Class action litigation against biometric technology manufacturers and vendors is on the rise. Several courts have recognized the viability of such claims and held manufacturers/vendors may be subject to liability under Sections 15(b) and 15(d) of the Illinois Biometric Information Privacy Act (“BIPA”). 740 ILCS 14/15(b) & (d); Figueroa v. Kronos Inc., 454 F. Supp. 3d 772, 784-86 (N.D. Ill. 2020). The merits of these BIPA claims are yet undetermined. But the risk of having to defend such claims in state and federal courts is real and ongoing.
As the saying goes, the best defense is good offense. Rather than face uncertain liability, or incur exorbitant litigation defense costs, potential BIPA defendants often turn to arbitration provisions. For manufacturers/vendors of biometric technology, however, this approach may not be that simple.
David J. Oberly |
On September 17, 2021, the Illinois Appellate Court First District delivered its much-anticipated decision in Tims v. Black Horse Carriers, Inc., 2021 IL App (1st) 200563 (1st Dist. Sep. 17, 2021), addressing the applicable statute of limitations for causes of action asserted under the Illinois Biometric Information Privacy Act (“BIPA”).

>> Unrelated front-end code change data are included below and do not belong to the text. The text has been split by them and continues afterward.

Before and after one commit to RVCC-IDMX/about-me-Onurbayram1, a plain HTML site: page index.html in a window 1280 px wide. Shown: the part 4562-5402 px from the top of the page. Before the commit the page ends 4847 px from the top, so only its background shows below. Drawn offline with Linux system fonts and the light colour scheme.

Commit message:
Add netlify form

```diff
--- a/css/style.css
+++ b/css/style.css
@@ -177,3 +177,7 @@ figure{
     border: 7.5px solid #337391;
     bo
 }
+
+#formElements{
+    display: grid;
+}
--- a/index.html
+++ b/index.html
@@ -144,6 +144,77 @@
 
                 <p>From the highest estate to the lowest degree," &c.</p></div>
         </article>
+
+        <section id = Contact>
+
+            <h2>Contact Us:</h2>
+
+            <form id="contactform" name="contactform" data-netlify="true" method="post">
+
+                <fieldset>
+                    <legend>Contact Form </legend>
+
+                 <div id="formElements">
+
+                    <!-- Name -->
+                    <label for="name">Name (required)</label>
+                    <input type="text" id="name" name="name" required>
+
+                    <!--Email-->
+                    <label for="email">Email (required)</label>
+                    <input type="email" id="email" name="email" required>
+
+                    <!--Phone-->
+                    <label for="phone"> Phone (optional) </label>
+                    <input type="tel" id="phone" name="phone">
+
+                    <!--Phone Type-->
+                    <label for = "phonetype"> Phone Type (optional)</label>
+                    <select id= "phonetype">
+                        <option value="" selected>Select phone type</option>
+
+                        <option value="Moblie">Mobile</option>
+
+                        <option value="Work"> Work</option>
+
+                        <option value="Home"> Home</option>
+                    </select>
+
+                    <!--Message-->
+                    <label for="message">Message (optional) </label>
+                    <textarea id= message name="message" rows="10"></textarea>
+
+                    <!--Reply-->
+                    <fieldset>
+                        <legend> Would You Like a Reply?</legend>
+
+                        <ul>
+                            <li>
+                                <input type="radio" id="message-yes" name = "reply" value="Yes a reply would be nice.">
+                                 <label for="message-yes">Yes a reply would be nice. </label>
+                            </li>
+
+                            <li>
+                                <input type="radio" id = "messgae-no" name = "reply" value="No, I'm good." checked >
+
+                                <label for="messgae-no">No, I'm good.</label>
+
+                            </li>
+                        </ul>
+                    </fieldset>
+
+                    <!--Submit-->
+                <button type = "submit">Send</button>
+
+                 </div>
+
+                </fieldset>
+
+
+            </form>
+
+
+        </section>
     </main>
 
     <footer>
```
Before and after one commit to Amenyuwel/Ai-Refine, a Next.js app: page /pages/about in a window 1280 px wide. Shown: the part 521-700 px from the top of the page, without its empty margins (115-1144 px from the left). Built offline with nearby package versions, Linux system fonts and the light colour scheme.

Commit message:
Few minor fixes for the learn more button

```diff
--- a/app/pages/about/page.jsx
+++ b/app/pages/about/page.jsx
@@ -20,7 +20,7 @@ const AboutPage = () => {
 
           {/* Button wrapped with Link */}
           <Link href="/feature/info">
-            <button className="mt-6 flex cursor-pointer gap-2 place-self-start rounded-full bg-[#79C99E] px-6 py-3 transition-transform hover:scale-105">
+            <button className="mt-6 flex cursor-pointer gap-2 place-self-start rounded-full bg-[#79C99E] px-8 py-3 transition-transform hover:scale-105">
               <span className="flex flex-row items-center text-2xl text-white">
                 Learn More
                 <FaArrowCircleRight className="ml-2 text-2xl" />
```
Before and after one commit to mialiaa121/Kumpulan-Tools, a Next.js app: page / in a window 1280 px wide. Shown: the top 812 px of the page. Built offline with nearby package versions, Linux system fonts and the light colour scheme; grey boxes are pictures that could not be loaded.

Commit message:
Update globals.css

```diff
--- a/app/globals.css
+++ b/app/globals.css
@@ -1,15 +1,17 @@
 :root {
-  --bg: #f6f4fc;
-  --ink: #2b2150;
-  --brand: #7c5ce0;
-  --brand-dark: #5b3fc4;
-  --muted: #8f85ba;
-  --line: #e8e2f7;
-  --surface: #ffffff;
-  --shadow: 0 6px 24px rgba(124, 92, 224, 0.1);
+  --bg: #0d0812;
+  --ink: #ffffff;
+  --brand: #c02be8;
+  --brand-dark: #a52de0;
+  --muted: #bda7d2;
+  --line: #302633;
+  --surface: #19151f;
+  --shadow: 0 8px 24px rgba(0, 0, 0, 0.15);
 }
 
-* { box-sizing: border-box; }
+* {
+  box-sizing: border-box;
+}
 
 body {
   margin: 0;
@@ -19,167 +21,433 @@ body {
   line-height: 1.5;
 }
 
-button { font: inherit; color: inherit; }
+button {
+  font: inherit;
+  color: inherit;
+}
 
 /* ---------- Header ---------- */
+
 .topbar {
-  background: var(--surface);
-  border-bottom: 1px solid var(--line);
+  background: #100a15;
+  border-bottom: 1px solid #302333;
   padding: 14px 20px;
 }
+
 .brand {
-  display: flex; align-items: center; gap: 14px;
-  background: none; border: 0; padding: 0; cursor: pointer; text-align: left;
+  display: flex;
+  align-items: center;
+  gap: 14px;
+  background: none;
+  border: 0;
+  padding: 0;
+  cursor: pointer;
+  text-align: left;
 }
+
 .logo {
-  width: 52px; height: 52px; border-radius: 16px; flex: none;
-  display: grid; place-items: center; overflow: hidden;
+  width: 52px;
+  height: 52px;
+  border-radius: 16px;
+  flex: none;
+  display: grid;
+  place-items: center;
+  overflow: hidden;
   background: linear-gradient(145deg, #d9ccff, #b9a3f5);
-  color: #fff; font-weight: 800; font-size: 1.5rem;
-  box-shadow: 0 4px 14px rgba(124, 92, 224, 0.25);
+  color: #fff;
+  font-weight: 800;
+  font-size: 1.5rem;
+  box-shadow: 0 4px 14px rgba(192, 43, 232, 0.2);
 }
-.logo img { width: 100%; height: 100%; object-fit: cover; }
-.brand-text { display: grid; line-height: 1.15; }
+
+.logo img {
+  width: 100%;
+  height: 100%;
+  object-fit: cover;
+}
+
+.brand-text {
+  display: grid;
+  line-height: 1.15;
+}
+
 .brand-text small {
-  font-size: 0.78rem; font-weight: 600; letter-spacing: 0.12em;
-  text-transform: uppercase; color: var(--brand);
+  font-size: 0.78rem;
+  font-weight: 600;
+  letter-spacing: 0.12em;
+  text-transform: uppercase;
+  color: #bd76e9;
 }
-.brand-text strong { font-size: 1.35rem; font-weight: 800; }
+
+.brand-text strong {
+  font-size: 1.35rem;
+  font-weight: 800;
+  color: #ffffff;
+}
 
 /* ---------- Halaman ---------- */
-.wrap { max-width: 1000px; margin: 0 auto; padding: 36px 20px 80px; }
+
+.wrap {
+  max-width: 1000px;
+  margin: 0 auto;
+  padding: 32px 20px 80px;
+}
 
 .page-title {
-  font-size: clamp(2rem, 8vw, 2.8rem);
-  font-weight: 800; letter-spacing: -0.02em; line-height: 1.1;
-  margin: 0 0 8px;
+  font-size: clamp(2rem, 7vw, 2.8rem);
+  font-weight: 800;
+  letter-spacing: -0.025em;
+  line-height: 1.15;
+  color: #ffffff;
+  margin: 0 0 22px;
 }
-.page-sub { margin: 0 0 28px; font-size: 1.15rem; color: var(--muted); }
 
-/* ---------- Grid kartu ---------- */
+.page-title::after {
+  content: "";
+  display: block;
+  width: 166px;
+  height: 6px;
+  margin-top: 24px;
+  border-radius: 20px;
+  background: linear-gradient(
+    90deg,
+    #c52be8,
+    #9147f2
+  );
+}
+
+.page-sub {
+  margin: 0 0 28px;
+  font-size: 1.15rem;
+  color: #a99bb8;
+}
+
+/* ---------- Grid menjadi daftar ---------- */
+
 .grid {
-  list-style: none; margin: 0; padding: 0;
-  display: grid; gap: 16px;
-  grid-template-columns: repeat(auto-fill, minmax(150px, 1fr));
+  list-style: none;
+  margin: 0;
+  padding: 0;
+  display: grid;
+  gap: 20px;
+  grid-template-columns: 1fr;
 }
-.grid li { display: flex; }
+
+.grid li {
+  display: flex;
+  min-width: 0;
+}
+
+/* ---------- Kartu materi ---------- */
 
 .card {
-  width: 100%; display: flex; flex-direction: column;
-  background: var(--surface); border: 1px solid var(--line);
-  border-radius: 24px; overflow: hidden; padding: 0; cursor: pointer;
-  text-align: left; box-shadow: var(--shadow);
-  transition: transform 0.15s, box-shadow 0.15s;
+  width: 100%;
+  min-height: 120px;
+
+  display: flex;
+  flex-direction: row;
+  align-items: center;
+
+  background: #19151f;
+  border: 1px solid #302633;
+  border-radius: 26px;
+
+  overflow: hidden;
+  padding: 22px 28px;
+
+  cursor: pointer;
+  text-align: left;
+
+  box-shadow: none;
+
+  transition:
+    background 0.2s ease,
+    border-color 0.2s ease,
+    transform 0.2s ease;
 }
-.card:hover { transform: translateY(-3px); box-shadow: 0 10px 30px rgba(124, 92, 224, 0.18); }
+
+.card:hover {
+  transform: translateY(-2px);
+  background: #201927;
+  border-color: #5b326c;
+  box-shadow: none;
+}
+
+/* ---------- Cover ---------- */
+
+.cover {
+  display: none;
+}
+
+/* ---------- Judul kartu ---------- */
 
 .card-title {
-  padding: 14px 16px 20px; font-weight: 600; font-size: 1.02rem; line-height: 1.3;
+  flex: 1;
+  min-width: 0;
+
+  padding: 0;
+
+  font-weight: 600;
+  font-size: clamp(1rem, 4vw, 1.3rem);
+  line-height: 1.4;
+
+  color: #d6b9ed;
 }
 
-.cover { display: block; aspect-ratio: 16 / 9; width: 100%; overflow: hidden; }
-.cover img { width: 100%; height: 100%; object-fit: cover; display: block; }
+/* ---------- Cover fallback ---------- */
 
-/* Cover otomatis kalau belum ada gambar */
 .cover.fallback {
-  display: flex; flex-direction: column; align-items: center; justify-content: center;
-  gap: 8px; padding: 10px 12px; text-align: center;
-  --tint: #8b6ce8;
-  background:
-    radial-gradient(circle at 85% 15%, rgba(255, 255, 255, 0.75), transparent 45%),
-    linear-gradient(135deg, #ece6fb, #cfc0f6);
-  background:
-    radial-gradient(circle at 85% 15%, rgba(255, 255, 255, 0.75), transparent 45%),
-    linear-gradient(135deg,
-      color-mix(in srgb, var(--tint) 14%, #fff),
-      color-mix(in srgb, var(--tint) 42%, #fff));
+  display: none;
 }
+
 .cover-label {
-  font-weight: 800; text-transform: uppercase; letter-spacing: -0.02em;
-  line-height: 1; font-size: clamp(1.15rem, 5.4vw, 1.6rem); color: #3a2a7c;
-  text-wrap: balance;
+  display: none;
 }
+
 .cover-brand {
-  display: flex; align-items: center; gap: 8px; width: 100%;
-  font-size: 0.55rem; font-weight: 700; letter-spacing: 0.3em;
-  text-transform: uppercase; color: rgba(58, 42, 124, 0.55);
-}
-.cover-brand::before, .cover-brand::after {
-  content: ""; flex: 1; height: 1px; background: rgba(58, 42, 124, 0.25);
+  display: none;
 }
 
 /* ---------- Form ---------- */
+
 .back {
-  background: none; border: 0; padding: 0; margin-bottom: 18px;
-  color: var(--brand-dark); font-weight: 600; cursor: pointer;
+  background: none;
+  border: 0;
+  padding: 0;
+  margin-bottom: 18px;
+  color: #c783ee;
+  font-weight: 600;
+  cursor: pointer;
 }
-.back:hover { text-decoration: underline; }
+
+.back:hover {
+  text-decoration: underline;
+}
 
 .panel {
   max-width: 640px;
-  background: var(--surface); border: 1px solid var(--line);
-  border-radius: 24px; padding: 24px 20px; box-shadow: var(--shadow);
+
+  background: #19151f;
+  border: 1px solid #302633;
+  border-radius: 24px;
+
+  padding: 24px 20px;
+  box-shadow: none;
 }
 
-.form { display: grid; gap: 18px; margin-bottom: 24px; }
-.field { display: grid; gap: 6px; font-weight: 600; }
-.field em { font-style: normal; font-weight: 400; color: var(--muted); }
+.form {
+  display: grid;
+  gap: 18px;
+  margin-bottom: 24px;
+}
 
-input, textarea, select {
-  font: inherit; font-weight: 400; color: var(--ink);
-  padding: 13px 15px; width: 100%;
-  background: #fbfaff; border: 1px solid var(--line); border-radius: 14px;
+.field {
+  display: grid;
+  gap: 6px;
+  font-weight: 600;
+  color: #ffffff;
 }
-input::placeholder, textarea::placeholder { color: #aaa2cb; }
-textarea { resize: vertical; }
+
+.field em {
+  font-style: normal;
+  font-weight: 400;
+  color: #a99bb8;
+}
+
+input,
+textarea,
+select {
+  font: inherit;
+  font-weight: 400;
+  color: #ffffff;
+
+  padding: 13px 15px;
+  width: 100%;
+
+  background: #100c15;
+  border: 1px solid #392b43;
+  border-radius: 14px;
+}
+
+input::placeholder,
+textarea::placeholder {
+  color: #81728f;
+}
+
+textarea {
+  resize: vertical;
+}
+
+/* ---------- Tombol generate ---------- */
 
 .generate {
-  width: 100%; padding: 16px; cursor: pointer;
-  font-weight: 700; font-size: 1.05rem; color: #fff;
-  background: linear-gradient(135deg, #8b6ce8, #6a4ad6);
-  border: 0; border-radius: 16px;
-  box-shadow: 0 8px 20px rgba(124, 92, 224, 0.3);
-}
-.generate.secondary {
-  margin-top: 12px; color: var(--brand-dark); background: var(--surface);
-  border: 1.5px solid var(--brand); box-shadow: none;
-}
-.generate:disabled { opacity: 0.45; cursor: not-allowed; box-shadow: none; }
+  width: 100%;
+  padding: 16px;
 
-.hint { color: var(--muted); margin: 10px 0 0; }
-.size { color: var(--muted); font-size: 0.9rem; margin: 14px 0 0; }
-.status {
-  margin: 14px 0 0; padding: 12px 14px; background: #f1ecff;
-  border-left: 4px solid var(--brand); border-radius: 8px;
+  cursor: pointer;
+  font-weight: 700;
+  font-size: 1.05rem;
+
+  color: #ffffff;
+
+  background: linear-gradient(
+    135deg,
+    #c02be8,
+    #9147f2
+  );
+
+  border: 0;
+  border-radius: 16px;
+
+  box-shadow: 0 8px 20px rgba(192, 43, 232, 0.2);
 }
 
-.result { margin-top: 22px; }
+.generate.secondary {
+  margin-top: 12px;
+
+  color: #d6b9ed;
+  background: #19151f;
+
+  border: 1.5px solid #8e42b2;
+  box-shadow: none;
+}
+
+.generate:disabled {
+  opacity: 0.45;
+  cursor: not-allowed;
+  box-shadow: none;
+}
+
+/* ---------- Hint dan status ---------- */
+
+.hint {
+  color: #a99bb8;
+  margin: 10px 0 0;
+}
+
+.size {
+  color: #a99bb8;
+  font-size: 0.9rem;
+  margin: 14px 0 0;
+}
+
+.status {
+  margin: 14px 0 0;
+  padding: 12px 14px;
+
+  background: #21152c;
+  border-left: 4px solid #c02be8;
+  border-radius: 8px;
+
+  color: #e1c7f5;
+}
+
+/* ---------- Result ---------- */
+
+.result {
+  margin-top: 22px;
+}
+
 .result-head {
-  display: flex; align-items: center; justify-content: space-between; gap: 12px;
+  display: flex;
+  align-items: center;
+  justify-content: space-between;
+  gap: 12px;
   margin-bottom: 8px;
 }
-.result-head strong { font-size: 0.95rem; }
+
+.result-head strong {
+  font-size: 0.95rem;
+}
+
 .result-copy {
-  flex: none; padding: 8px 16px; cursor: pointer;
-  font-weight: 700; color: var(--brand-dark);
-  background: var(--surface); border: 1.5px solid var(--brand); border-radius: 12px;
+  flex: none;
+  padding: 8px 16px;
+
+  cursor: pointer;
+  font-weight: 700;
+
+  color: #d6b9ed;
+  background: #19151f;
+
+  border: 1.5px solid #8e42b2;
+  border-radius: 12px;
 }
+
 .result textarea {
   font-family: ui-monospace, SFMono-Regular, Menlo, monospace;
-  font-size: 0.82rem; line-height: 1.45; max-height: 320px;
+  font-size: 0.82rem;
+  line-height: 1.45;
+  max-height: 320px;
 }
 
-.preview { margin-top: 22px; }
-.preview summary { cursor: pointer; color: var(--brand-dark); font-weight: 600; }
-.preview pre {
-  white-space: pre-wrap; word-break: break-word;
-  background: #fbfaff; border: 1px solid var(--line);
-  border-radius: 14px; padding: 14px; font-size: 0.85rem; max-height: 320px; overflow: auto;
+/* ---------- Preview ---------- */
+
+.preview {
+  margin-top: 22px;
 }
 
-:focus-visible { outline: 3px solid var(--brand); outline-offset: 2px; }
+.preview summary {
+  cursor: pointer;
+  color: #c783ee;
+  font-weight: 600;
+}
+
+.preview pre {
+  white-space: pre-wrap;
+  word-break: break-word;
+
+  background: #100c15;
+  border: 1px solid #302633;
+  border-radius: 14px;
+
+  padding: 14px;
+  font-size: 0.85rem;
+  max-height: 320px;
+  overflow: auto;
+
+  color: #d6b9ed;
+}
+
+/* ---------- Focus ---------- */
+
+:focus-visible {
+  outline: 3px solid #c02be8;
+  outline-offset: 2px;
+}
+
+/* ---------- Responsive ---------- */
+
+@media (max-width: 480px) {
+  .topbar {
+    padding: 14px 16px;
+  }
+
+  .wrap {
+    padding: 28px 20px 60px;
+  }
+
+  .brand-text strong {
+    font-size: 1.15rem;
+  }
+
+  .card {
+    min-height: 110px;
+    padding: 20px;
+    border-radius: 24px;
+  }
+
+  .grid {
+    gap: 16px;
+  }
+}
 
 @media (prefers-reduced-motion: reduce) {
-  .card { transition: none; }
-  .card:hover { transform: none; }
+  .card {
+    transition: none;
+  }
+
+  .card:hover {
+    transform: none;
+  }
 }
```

Importantly, in finding that BIPA’s two most commonly asserted provisions, Sections 15(a) and (b), are subject to the longer five-year limitations period, the opinion ensures that the tsunami of class action BIPA filings will continue to flood the courts for the foreseeable future.